But no campaign has tried to tackle the problem with a tailored, top-down approach until this one.
Koloc has a few things going for him. First, unlike some campaigns, Clinton has the money and staying power to recruit talented staff. “She knows she’s going to win [the primary],” says Hohmann. “She is going to raise a lot of money and set fundraising records, so she has the luxury.”

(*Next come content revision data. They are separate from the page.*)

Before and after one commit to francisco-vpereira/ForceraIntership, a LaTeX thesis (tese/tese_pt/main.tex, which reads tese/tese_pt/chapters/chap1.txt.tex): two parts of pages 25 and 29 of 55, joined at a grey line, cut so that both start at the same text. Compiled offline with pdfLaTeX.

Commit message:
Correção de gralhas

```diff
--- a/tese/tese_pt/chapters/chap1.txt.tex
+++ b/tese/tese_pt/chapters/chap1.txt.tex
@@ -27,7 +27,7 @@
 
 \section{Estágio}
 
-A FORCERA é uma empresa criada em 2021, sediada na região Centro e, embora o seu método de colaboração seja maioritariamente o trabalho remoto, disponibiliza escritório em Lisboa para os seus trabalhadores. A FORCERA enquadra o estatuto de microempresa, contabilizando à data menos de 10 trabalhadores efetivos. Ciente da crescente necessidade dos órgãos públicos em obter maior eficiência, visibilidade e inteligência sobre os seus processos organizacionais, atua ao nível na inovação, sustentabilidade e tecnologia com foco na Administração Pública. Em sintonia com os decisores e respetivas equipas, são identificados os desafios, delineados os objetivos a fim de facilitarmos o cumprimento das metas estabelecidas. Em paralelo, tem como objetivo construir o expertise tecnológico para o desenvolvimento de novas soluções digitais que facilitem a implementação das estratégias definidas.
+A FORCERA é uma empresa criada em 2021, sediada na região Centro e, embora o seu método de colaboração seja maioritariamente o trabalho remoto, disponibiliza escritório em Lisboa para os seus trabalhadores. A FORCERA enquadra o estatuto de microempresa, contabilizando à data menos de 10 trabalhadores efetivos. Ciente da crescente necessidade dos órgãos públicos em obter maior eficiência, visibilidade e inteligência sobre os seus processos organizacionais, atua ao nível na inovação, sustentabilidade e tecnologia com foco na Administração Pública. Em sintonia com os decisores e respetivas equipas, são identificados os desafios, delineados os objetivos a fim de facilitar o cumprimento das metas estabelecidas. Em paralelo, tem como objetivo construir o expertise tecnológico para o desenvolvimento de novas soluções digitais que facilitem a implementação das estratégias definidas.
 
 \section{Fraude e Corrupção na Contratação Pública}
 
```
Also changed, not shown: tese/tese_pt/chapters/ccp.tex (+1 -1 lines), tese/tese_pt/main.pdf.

Clinton is also benefitting from excellent timing. Obama made campaigns sexy again, opening up the path for her to recruit the young and upwardly mobile. “That’s an enduring post-Obama change,” says Issenberg. “I do not think 12 years ago that people thought working on John Kerry’s or Al Gore’s campaign was cool or interesting. I think the innovation culture around the Obama campaign—which has gotten tons of media attention—[amplified] the idea that the things that happen in political campaigns are innovative and potentially at the cutting edge of fields unrelated to politics.”
Subramaniam agrees. “The campaign is dealing with the hard problems that whet every product manager, designer, and engineer’s appetite,” she says. The analytics team is working with massive data sets to mine for useful insights. The communications team is trying
to get a message across to millions of people about a candidate they will never meet in person. The products team is trying to build websites that appeal to the public and educate them.
But even with these advantages, Koloc still has his work cut out for him. He has to reach a new type of candidate, some of whom don’t even realize the campaign needs their skills. Markham said she didn’t even realize political campaigns hired staff engineers. “I didn’t even know that was on the radar; I’ve never been in politics before, so it wasn’t in my realm of experience,” she says. “When they contacted me, I was shocked, and then really, really excited . . . something like this doesn’t happen very often, the chance to be part of something potentially historic. This is the job you dream of having; you can make such a big impact.”